The National Youth Service Scheme is a dream for the thousands of graduating students in tertiary institutions in Nigeria. It was designed for many reasons including fostering national unit and cohesion, entrenching patriotism as well as providing a platform for the youth corps members to have job experience.
Recently, there have been concerns that the scheme may not be serving its purpose. However, there are a few things that each youth corper should be able to do in order to make them stand out among their peers and not be Instagram or social media savvy alone as the youth service year is beyond selfies and groupies.
I made a list of ten of the things to do during your service year.
1. Settle Down Fast
Whether you found your way to the lively cities of Lagos, Uyo, and PortHarcourt or remote communities like Becheve and Mbelekete where you have to climb hills and trees to get a good network reception, you need to settle down fast.
Some have argued that it is easier to settle in villages or city suburbs than the main cities due to the cost of living and accommodation. But, wherever you find yourself posted to after camp, ask questions about the area and settle down fast by knowing your routine from your place of primary assignment (PPA) and community.
2. Fit Into Your PPA
The Place of Primary Assignment (PPA) has been an issue of concern for many as there is intense politicking and horse trading between camp coordinators, prospective corps members, corps members, platoon leaders among others.
However, some are usually not so lucky and don’t get those juicy PPAs as they may have wished.
Some corps members do view colleagues in their PPAs as below par especially if it is a secondary school where the teachers are usually NCE holders. The dichotomy in the degrees is definitely a reality but not fitting into your PPA can be devastating and have adverse impact on your service year and life.
Respect constituted authority, be punctual and do not poke nose into issues that do not bother you.
3. Be On-line
Now, I don’t mean you should just subscribe to a data bundle and go online and post selfies. What I am saying here is that make use of your smart phones smartly and be on the right line.
There are endless opportunities and possibilities the internet offers; these include social media channels like Facebook, Instagram and WhatsApp among others which many youth corps members utilize less than ten percent of.
You will benefit by surfing the net for information concerning your field of study, PPA and even connect with opportunities across the globe. For example, if you are a tailor, you can check out new styles and promote your skill on social media and connect with customers across the globe.
Limiting yourself to chatting and uploading images makes your phone smart while you become dumb. So, be on-line.
How do you network? Many people have asked that question yet they have smart phones and opportunities pass by every day. Some people think networking is a thing reserved for the elites and forget that it simply refers to connecting with people who are players in the industry you find yourself in.

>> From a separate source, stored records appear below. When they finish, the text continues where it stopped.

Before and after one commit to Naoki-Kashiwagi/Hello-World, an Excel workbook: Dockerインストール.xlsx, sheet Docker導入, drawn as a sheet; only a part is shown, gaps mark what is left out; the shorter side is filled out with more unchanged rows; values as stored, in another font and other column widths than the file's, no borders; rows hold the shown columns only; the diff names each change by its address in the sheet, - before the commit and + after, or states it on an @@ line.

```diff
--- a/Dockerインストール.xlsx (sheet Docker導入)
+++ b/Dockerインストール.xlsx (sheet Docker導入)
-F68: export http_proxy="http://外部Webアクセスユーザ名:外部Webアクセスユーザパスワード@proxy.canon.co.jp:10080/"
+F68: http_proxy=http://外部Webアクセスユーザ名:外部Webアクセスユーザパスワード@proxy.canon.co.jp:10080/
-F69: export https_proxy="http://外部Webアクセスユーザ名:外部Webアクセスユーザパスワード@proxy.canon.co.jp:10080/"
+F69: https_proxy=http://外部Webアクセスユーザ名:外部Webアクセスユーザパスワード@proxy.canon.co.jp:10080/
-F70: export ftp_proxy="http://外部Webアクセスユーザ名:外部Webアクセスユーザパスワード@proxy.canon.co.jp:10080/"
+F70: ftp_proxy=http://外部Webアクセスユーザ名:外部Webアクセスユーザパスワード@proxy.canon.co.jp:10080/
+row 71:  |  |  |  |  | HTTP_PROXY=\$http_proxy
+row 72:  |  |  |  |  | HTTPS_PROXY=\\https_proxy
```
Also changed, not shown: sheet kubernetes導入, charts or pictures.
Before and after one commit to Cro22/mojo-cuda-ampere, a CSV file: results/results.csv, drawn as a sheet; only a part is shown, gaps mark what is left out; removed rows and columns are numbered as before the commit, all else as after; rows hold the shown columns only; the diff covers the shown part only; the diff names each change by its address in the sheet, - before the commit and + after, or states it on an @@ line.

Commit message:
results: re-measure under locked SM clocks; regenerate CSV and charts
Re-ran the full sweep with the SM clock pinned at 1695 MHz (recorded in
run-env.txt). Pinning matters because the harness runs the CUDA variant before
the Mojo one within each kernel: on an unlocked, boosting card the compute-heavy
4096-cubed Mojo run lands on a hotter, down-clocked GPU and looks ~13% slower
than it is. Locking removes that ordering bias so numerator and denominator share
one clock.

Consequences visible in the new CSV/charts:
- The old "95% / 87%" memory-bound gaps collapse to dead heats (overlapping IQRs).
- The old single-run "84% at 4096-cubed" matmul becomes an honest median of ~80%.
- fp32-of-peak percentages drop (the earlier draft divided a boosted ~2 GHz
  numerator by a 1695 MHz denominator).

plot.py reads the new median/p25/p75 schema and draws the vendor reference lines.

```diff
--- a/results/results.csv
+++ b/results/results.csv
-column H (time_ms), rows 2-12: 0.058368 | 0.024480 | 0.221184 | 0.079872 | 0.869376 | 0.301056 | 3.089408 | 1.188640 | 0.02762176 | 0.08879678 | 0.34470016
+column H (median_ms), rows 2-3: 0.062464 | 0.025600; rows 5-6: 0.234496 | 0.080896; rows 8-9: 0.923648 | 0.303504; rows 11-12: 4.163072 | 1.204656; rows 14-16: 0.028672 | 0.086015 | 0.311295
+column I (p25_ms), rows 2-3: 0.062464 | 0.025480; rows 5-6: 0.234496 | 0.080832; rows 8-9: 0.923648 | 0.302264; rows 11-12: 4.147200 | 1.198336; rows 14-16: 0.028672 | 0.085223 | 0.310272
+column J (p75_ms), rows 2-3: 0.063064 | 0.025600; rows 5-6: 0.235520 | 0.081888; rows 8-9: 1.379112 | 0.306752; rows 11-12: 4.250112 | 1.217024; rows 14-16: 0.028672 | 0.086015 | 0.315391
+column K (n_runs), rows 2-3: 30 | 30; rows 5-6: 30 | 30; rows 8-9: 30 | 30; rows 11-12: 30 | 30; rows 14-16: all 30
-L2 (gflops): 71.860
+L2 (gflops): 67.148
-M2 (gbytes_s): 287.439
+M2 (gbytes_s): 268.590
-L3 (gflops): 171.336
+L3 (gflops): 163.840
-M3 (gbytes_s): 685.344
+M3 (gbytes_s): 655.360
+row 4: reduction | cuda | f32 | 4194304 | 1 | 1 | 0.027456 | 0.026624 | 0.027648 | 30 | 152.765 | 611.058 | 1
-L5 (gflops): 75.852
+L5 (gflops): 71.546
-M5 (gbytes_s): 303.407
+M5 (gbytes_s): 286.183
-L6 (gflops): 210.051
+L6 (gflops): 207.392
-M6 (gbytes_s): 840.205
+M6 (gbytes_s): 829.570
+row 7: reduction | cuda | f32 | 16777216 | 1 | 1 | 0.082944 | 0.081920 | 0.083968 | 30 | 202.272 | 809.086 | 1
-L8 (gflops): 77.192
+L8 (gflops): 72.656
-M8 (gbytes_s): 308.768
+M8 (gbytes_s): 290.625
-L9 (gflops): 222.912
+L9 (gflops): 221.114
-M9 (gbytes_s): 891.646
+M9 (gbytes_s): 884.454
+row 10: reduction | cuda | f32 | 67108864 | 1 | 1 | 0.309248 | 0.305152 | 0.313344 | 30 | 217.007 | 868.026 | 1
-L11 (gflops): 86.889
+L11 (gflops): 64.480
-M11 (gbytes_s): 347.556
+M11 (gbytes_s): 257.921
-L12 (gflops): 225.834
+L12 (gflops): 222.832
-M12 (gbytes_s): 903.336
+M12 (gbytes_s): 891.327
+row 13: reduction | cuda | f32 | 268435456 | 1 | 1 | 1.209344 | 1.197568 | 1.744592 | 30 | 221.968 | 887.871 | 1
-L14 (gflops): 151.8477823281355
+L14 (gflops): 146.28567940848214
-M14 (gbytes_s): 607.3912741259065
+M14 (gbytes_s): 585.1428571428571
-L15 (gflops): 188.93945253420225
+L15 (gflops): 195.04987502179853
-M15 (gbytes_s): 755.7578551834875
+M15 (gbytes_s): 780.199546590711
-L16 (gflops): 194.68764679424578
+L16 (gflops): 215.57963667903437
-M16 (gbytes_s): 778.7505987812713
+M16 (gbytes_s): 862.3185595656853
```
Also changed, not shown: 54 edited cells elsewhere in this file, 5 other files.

Networking can be done through social media, at events, workshops and even in church or the market. Once you develop a skill or carve a niche for yourself, there is bound to be need to connect with people in your field to connect with them in order to grow. After all, no man can be an island.
5. Enroll For Professional Programs/Examinations
You have almost eleven months to actually serve the nation and within this time, you can enroll for professional programs such as ICAN, NIMN, NIPR among others. By the time you conclude your service year, you may have an advantage over your peers.
6. Start Preparing Your Curriculum Vitae
Yes! You don’t have to wait till you are searching for a job to before you write your Curriculum Vitae (CV). I wrote my first CV in my 300 level.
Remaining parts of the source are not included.